Collected data entries
• • • • • • •

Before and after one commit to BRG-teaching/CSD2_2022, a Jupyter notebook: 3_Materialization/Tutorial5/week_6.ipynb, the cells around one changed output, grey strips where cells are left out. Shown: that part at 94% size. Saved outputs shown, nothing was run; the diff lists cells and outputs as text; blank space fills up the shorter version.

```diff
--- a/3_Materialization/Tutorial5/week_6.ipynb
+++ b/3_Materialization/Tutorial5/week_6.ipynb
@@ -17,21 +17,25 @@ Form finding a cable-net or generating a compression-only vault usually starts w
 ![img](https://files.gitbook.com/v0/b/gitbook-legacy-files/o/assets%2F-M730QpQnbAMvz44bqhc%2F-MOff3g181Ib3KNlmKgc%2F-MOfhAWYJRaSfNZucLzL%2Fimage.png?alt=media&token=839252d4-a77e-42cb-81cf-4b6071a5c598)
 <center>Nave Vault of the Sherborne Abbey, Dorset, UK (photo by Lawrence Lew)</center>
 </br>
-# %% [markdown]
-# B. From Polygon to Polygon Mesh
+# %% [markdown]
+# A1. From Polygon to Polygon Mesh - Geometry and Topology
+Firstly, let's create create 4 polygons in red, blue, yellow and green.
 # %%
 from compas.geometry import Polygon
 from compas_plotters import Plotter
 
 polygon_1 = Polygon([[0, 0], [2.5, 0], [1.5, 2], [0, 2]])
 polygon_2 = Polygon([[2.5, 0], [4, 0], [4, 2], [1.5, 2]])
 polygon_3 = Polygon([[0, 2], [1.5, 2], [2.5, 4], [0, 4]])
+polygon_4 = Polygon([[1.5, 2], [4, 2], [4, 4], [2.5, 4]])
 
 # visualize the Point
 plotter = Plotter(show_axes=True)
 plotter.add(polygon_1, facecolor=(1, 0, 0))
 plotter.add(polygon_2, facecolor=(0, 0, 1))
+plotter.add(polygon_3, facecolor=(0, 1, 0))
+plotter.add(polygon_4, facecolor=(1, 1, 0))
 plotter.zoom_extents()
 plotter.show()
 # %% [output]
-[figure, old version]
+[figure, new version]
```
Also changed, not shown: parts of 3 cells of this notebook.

• • • • • • •

• [Problem requirements]: Scan the entries for the string "version" and report only how many lines contain it.

• [Exercise solution]: 3